How Germans say "garbage"

Strictly speaking, the English word “garbage” refers to spoiled food or other kitchen refuse, whereas “trash” refers to any worthless or discarded materials. “Rubbish” is a word mainly used in British English to refer to something without value. In common usage, the terms are often used interchangeably.

Similarly, the German words “Müll” (m.) and “Abfall” (m.) are often used interchangeably, but, strictly speaking “Abfall” (literally “fall-off”) implies that the items are not necessarily without value.
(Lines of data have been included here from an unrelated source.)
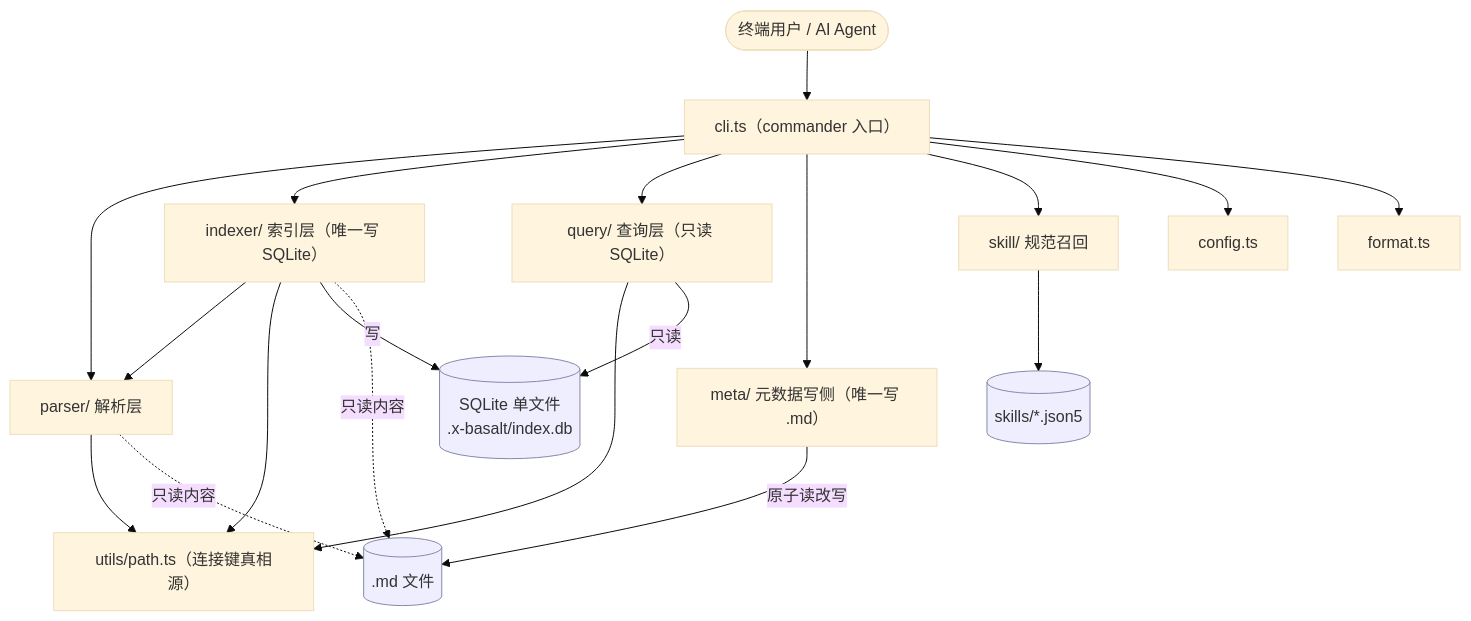
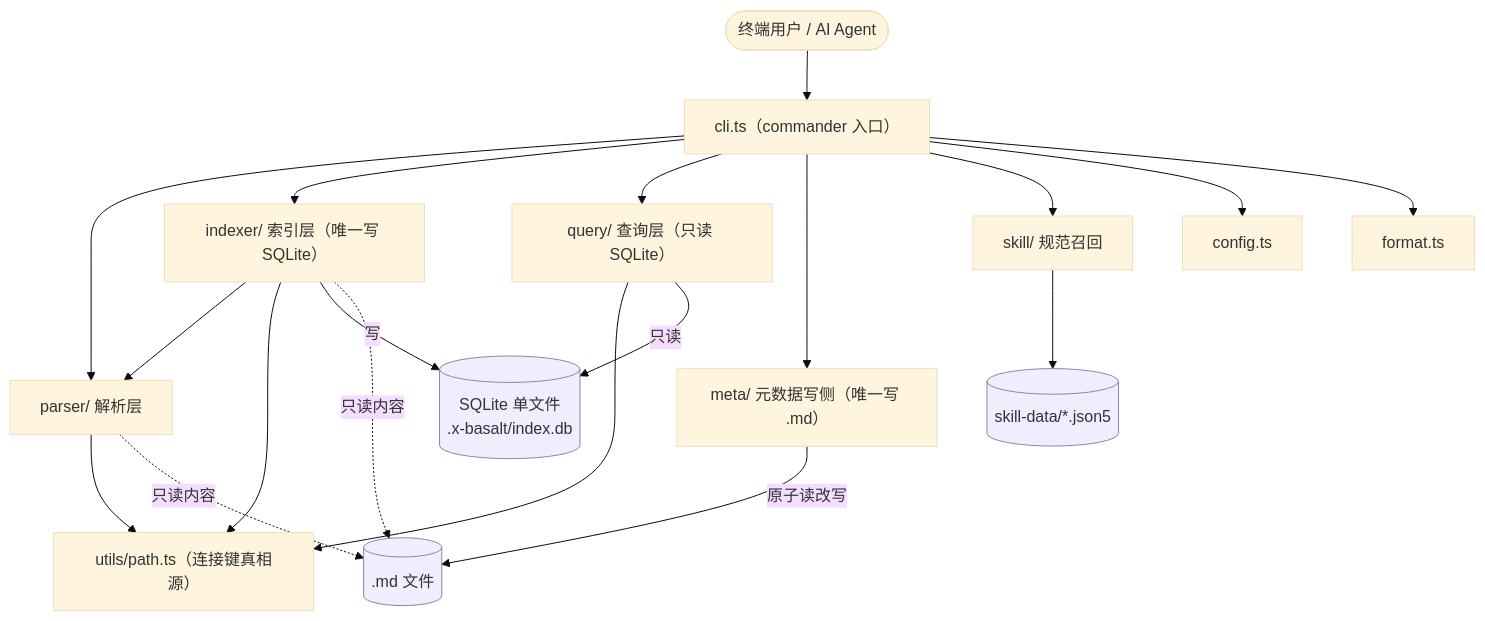
The first of 5 diagrams in docs/architecture/2026-06-28-overview.md (xnightsky/x-basalt), drawn with Mermaid (base theme) before and after one commit. The commit also changed other lines of this file and 19 other files, not shown here.

````diff
--- a/docs/architecture/2026-06-28-overview.md
+++ b/docs/architecture/2026-06-28-overview.md
@@ -42,27 +42,27 @@
 ```mermaid
 flowchart TD
     user([终端用户 / AI Agent]) --> cli["cli.ts（commander 入口）"]
 
     cli --> parser["parser/ 解析层"]
     cli --> indexer["indexer/ 索引层（唯一写 SQLite）"]
     cli --> query["query/ 查询层（只读 SQLite）"]
     cli --> meta["meta/ 元数据写侧（唯一写 .md）"]
     cli --> skill["skill/ 规范召回"]
     cli --> config["config.ts"]
     cli --> format["format.ts"]
 
     indexer --> parser
     parser --> utils["utils/path.ts（连接键真相源）"]
     indexer --> utils
     query --> utils
 
     indexer -- 写 --> db[("SQLite 单文件<br/>.x-basalt/index.db")]
     query -- 只读 --> db
     parser -. 只读内容 .-> md[(".md 文件")]
     indexer -. 只读内容 .-> md
     meta -- 原子读改写 --> md
-    skill --> skfiles[("skills/*.json5")]
+    skill --> skfiles[("skill-data/*.json5")]
 
     classDef store fill:#eef,stroke:#88a;
     class db,md,skfiles store;
 ```
````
In other words, they could be re-used or converted into something else.

A “trash can” or “rubbish bin” is usually “Mülleimer” (m.) or “Abfalleimer” or, for the big one outside, “Mülltonne” (f.). A “wastepaper basket” is “Papierkorb” (m.).

“Garbage collection” or “garbage disposal” is “Müllabfuhr” (f.) in German, a “garbage truck” is “Müllwagen” (m.), the “garbage dump” or “rubbish dump” is “Müllabladeplatz” (m.) or “Müllhalde” (f.). A “garbage man” is “Müllmann” (m.). A “rubbish sack” or “trash bag” is “Müllsack” (m.).

Among many others, the word “Müll” can also be used when what someone is saying is nonsense (“rubbish”), although “Quatsch” (m.) is a bit more common in this case.

Listen up, lurkers!

We filmed an entire beginner German course!

More cool stuff from Expath

The best ways to remember gender in German

How's your German? Take our free online test!

How to get a handle on childcare in Berlin

Join us for small online German classes for English speakers

How to go about finding a flat in Berlin and Germany

All the different ways to say you're exhausted in German

Want to work as a freelancer in Germany but need more info?

Want to live and work in Germany but not sure how to do it?

How to obtain an artist visa for Berlin

How do English speakers find jobs in Germany?

All of Expath's German "words of the day"

How to tell time in German